Scan the data below for the string "index". Show every line where it turns up.

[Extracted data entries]

━━━━━━

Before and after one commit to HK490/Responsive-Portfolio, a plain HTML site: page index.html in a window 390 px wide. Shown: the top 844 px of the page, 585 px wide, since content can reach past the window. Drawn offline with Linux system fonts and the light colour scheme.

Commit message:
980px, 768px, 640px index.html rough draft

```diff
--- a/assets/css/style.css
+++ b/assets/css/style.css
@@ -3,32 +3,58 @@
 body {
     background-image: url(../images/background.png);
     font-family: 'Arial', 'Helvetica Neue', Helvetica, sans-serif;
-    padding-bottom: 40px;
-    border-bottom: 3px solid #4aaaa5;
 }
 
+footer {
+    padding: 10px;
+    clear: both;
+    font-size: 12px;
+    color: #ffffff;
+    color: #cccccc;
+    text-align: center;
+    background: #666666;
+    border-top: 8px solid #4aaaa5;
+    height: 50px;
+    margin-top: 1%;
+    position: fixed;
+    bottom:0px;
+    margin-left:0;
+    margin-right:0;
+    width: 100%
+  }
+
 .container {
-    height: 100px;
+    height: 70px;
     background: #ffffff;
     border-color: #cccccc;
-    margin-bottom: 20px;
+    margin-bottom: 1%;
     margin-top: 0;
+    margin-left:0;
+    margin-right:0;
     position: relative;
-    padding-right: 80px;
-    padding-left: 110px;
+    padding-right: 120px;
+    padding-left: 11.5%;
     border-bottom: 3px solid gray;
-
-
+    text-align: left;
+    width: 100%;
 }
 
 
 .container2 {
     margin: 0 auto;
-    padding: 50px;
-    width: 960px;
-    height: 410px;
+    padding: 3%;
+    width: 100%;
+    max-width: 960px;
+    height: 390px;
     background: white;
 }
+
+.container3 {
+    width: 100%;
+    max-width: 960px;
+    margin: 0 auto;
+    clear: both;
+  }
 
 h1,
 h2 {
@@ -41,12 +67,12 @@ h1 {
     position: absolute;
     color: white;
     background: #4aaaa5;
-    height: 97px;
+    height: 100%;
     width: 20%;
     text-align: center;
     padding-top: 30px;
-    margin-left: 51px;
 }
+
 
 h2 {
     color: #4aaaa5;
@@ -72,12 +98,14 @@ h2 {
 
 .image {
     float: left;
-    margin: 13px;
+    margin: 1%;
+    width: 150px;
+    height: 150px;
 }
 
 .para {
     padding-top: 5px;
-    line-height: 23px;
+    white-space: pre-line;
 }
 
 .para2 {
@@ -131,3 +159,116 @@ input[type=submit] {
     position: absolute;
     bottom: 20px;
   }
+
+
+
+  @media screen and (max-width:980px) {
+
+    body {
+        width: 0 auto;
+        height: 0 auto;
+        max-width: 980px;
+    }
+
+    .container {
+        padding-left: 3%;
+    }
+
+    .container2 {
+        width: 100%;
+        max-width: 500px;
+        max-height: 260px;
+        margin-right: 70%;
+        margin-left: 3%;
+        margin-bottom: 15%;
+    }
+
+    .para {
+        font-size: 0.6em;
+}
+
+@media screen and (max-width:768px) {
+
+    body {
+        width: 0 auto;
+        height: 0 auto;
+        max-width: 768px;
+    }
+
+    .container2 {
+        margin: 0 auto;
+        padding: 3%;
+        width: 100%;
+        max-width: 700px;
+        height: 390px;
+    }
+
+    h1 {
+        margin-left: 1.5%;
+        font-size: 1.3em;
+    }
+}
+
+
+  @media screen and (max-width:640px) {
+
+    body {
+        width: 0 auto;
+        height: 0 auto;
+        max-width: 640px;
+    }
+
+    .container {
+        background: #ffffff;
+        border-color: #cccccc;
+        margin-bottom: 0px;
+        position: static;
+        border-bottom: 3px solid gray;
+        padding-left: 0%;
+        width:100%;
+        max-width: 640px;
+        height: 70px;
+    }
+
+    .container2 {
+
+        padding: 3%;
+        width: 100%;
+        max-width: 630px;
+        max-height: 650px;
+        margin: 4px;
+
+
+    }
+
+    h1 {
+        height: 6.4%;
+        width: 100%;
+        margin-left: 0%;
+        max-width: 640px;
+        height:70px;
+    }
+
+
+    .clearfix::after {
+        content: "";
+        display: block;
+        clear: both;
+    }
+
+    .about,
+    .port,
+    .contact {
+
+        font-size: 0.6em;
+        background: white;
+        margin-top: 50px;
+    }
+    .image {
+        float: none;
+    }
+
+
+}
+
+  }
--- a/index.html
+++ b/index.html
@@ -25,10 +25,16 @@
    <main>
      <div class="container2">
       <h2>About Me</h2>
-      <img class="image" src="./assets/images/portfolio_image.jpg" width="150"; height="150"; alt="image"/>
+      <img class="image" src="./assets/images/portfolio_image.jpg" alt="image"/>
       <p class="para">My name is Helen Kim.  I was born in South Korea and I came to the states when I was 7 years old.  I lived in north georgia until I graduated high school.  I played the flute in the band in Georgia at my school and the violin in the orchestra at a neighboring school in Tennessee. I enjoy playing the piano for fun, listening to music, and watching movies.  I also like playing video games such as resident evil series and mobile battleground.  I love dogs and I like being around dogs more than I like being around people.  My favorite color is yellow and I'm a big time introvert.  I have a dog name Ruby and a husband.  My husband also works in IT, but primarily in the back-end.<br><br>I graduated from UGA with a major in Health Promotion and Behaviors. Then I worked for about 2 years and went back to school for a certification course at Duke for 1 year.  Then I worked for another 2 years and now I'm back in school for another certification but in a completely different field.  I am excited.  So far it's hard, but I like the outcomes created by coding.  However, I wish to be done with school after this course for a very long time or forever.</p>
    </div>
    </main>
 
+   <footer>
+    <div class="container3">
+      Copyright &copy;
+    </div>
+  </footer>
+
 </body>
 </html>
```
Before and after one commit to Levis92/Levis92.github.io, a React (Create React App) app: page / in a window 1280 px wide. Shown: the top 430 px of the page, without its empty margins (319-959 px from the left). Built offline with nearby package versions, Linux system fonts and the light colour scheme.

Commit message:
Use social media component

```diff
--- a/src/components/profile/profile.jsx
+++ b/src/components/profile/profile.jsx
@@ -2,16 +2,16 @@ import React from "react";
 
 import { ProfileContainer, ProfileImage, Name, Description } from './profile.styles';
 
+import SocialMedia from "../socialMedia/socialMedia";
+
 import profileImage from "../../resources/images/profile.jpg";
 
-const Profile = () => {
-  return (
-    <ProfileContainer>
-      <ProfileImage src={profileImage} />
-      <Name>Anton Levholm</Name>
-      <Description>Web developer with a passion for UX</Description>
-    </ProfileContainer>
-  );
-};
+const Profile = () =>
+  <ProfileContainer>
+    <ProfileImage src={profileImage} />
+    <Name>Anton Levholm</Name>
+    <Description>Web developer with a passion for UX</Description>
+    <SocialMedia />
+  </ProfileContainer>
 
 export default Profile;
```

━━━━━━

Written response »
Before and after one commit to HK490/Responsive-Portfolio, a plain HTML site: page index.html in a window 390 px wide. Shown: the top 844 px of the page, 585 px wide, since content can reach past the window. Drawn offline with Linux system fonts and the light colour scheme.
980px, 768px, 640px index.html rough draft
--- a/index.html
+++ b/index.html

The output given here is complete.